During the 1930's railway companies were competing to establish the fastest regular London to Edinburgh or London to Glasgow service of six and a half hours or less. The Princess Class could not meet the demands of pulling heavy loads at constant high speeds over these distances.
This led to major modifications of William Stanier's original Princess Class design, including changes to wheel size, wheel base length, size of boiler and firebox, etc. The addition of the Art Deco style streamlined steel casing produced a locomotive that not only looked stylish but was fast and powerful, never failing any test of pulling power and setting a speed record of I 14mph in June 1937. With streamlining the weight of the 105.25 long ton locomotive increased to 108.1 long tons.
A total of 38 Princess Coronation Class locomotives were built at Crewe between 1937 and 1948. The first ten built were fully streamlined, five of which were liveried in the Coronation Blue with silver stripes and five in Crimson Lake with gold stripes.

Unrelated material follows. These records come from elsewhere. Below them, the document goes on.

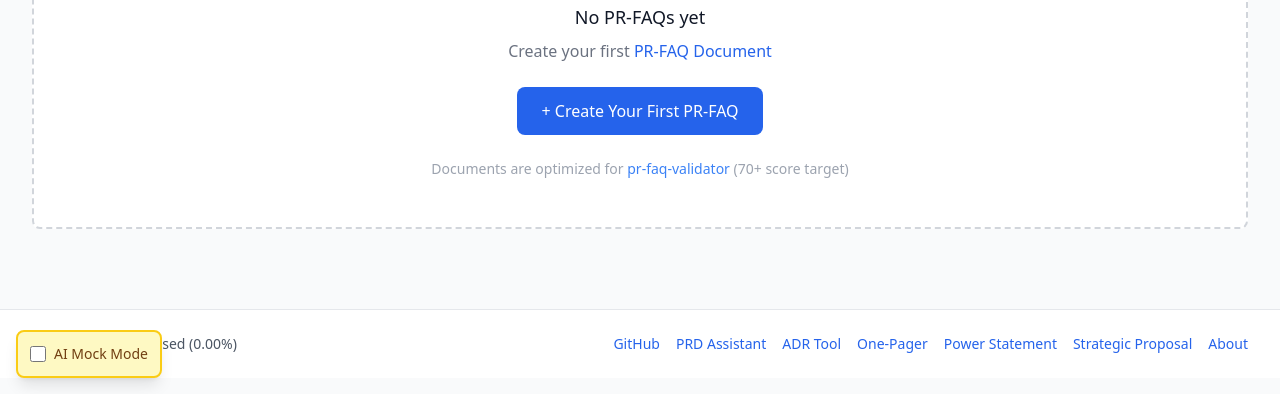
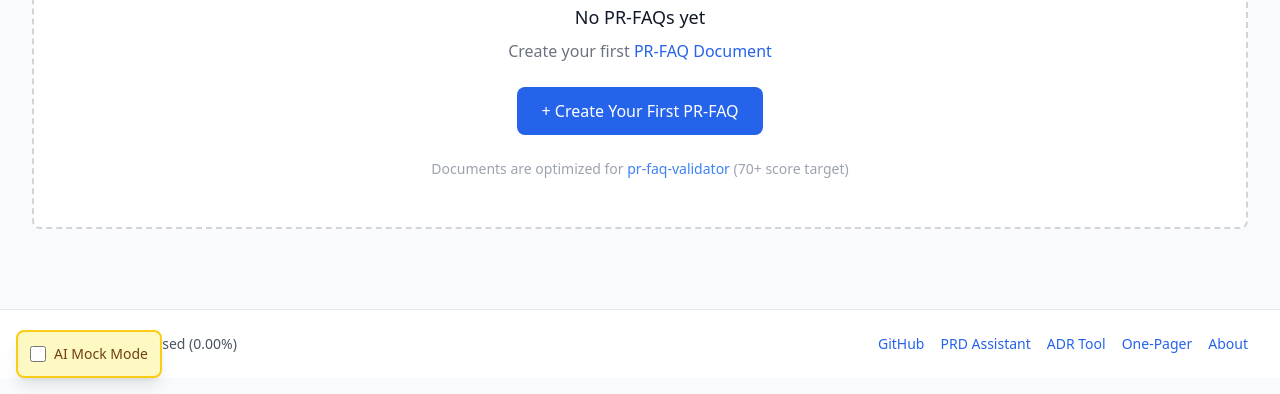
Before and after one commit to bordenet/pr-faq-assistant, a website with bundled scripts: page index.html in a window 1280 px wide. Shown: the part 406-800 px from the top of the page. Built offline with nearby package versions, Linux system fonts and the light colour scheme.

Commit message:
fix: Remove CallBox-specific tools from navigation
- Strategic Proposal and Power Statement Assistant are CallBox-internal tools
- Public tools (One-Pager, PRA, PR-FAQ, ADR) should not link to them
- Prevents competitors from discovering internal tools

```diff
--- a/index.html
+++ b/index.html
@@ -60,14 +60,7 @@
                                     <div class="font-medium text-gray-900 dark:text-white">One-Pager Assistant</div>
                                     <div class="text-xs text-gray-500 dark:text-gray-400">Create concise one-page documents</div>
                                 </a>
-                                <a href="https://bordenet.github.io/power-statement-assistant/" class="block px-3 py-2 rounded-md hover:bg-gray-100 dark:hover:bg-gray-700 transition-colors">
-                                    <div class="font-medium text-gray-900 dark:text-white">Power Statement Assistant</div>
-                                    <div class="text-xs text-gray-500 dark:text-gray-400">Craft compelling power statements</div>
-                                </a>
-                                <a href="https://bordenet.github.io/strategic-proposal/" rel="noopener" class="block px-3 py-2 rounded-md hover:bg-gray-100 dark:hover:bg-gray-700 transition-colors">
-                                    <div class="font-medium text-gray-900 dark:text-white">Strategic Proposal Generator</div>
-                                    <div class="text-xs text-gray-500 dark:text-gray-400">Generate compelling strategic proposals</div>
-                                </a>
+
                             </div>
                         </div>
                     </div>
@@ -138,12 +131,7 @@
                     <a href="https://bordenet.github.io/one-pager/" class="text-sm text-blue-600 dark:text-blue-400 hover:underline">
                         One-Pager
                     </a>
-                    <a href="https://bordenet.github.io/power-statement-assistant/" class="text-sm text-blue-600 dark:text-blue-400 hover:underline">
-                        Power Statement
-                    </a>
-                    <a href="https://bordenet.github.io/strategic-proposal/" class="text-sm text-blue-600 dark:text-blue-400 hover:underline">
-                        Strategic Proposal
-                    </a>
+
                     <a href="#" id="about-link" class="text-sm text-blue-600 dark:text-blue-400 hover:underline">
                         About
                     </a>
```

Engines built during World War 11 were without any streamlining due to wartime steel shortages and were painted in Wartime Black. Smoke deflectors were added in 1945 to improve the crew's forward view, and eventually all engines were fitted with fully rounded smokeboxes. From 1946, all streamlined Princess Coronation Class locomotives had their streamlining removed, a popular decision with the maintenance staff. These locomotives continued in service with the newly formed British Railways from 1948. Livery continued to be varied, including BR experimental blue-black and BR standard blue-green-red. With the introduction of diesel engines all but three of the Princess Coronation Class locomotives were scrapped between 1962 and 1964 regardless of condition.
Three of the locomotives were saved from the cutters' torch No. 46235 the 'City of Birmingham', No. 46233 the 'Duchess of Sutherland' and No. 46229 the 'Duchess of Hamilton' which is now part of the collection at the National Railway Museum.
The locomotive represented in this pack No. 6247 'City of Liverpool' was outshopped on the 30th September 1943. It was fitted with smoke deflectors in May 1947 when its' streamlining :J! was removed. With the creation of British Railways in 1948 the ..f locomotive was re-numbered as 46247. A circular smokebox was fitted in May 1958. The locomotive was withdrawn from ff its' last shed, No. 68A Carlisle Kingmoor on the 31st May J. 1963. 'City of Liverpool' was cut up at BR Crewe Works on the 31st July 1963.